Boosts immune system, lowers incidence of cataracts, supports cardiovascular health, builds bones and fights birth defects.

Oats:
Lower cholesterol, help prevent coronary heart disease and Type II diabetes, plus high in fibre and protein.

Oranges:
Support heart health and help prevent cancer, stroke, diabetes and various chronic ailments.

Pumpkin:
Reduces risk of various cancers, supplies nutrients necessary for youthful skin and helps prevent damage from sunlight.

Wild salmon:
Reduces risk of heart disease and cancer.

Soy:
Helps prevent cardiovascular disease, cancer and osteoporosis, helps relieve menopausal/menstrual symptoms, plus only complete vegetarian source of protein.

Spinach:
Helps prevent cardiovascular disease, cancer, age-related macular degeneration and cataracts.

Tea (green or black):
Boosts immune system, helps prevent cancer and osteoporosis, lowers risk of stroke and supports cardiovascular health.

Tomatoes:
Reduce risk of (prostrate) cancer, raise skin's sun protection factor and may help prevent age-related macular degeneration.

Walnuts:
Reduce risk of coronary heart disease, diabetes and cancer.

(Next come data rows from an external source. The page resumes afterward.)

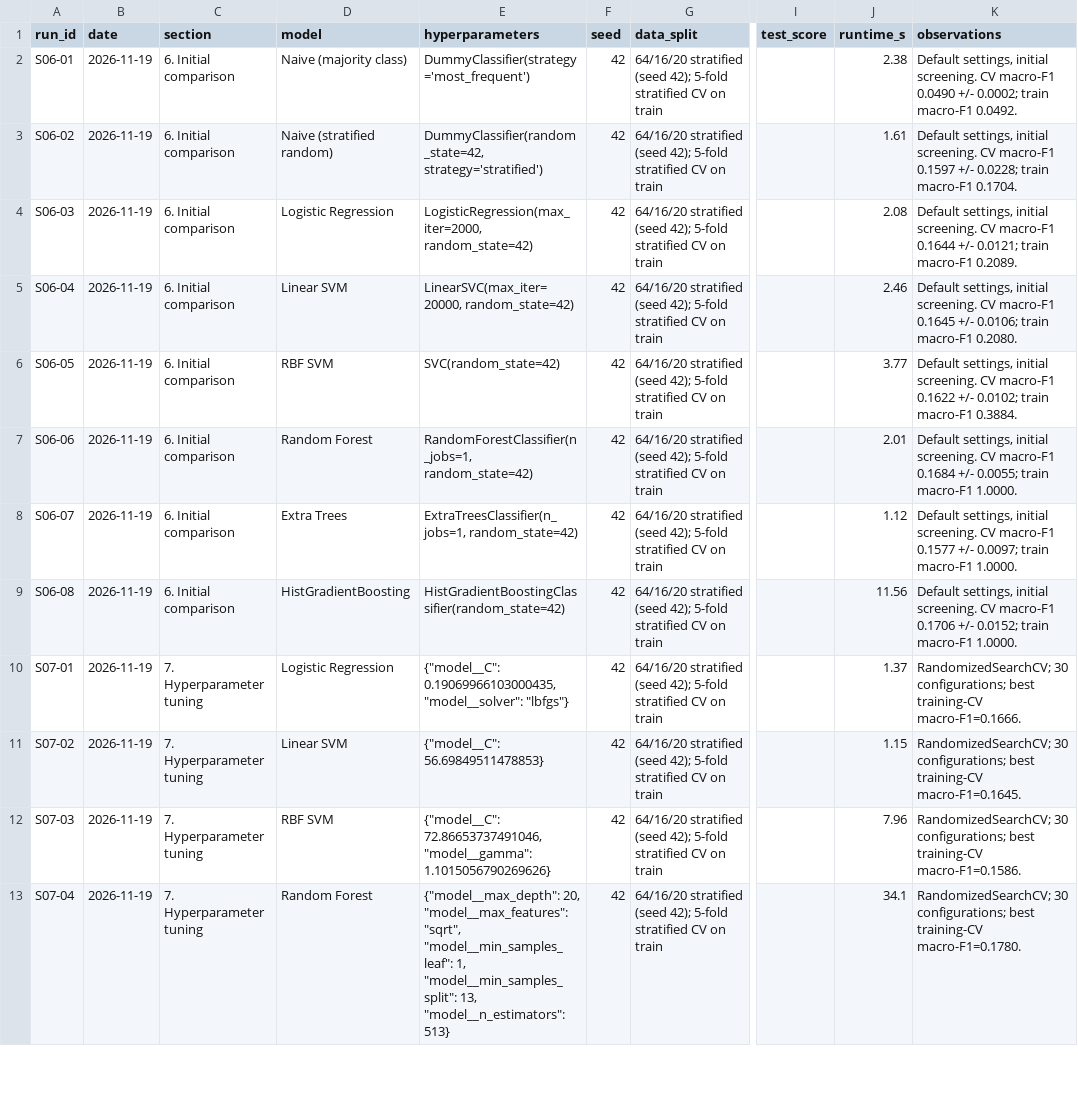
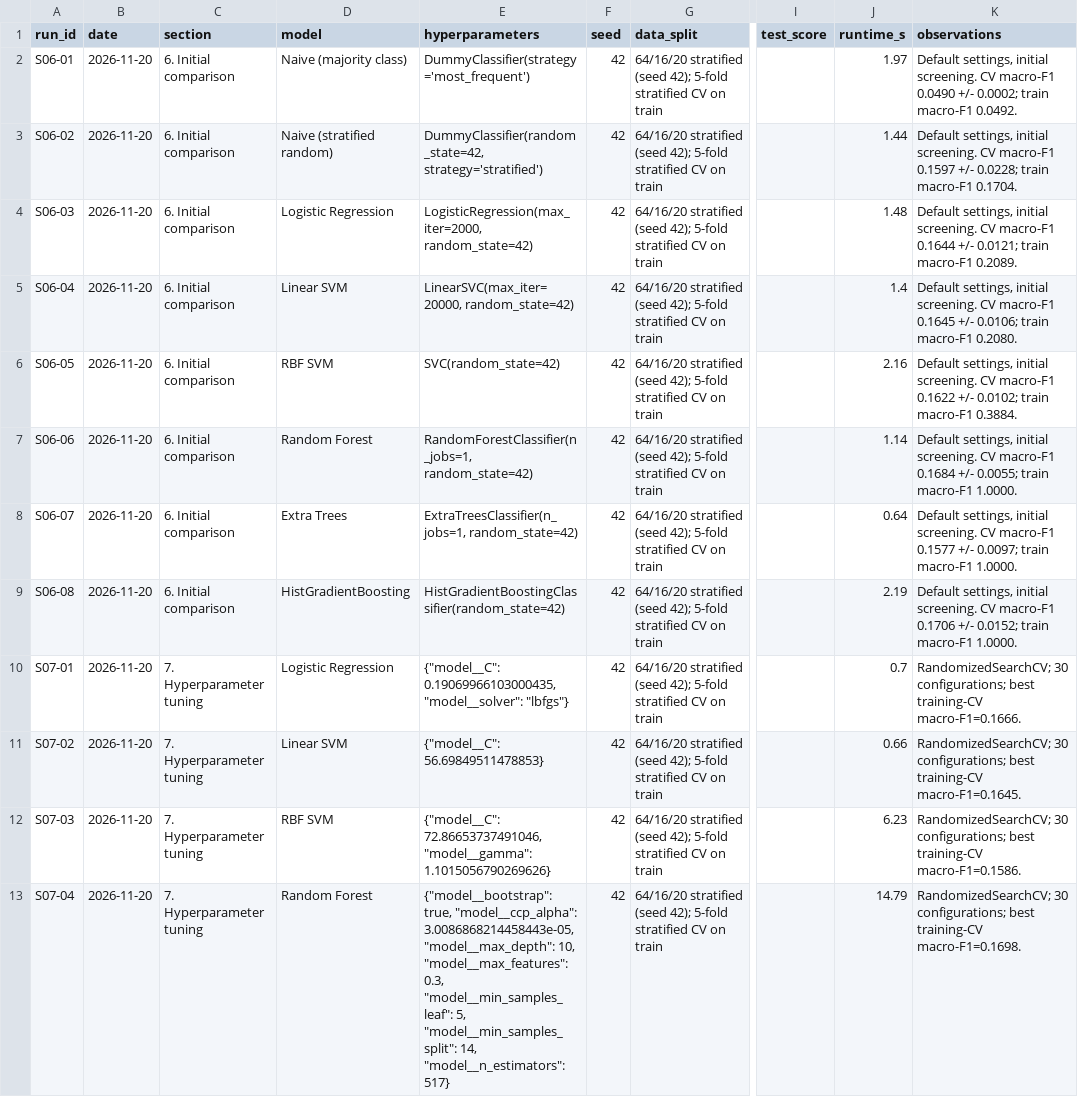
Before and after one commit to justinseeuoit/machine-learning-course-project, a CSV file: reports/phase_results/experiment_log.csv, drawn as a sheet; only a part is shown, gaps mark what is left out; the diff covers the shown part only; the diff names each change by its address in the sheet, - before the commit and + after, or states it on an @@ line.

Commit message:
Completed main-results figure

```diff
--- a/reports/phase_results/experiment_log.csv
+++ b/reports/phase_results/experiment_log.csv
-B2:B13 (date): 2026-11-19
+B2:B13 (date): 2026-11-20
-J2 (runtime_s): 2.38
+J2 (runtime_s): 1.97
-J3 (runtime_s): 1.61
+J3 (runtime_s): 1.44
-J4 (runtime_s): 2.08
+J4 (runtime_s): 1.48
-J5 (runtime_s): 2.46
+J5 (runtime_s): 1.4
-J6 (runtime_s): 3.77
+J6 (runtime_s): 2.16
-J7 (runtime_s): 2.01
+J7 (runtime_s): 1.14
-J8 (runtime_s): 1.12
+J8 (runtime_s): 0.64
-J9 (runtime_s): 11.56
+J9 (runtime_s): 2.19
-J10 (runtime_s): 1.37
+J10 (runtime_s): 0.7
-J11 (runtime_s): 1.15
+J11 (runtime_s): 0.66
-J12 (runtime_s): 7.96
+J12 (runtime_s): 6.23
-E13 (hyperparameters): {"model__max_depth": 20, "model__max_features": "sqrt", "model__min_samples_leaf": 1, "model__min_samples_split": 13, "model__n_estimators": 513}
+E13 (hyperparameters): {"model__bootstrap": true, "model__ccp_alpha": 3.0086868214458443e-05, "model__max_depth": 10, "model__max_features": 0.3, "model__min_samples_leaf": 5, "model__min_samples_split": 14, "model__n_estimators": 517}
-J13 (runtime_s): 34.1
+J13 (runtime_s): 14.79
-K13 (observations): …best training-CV macro-F1=0.1780.
+K13 (observations): …best training-CV macro-F1=0.1698.
```
Also changed, not shown: 36 edited cells elsewhere in this file, reports/phase_results/final_test_predictions.csv, reports/phase_results/final_test_results.csv, 8 other files.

Yogurt:
Boosts immune system, supports heart health, plus excellent source of protein and calcium.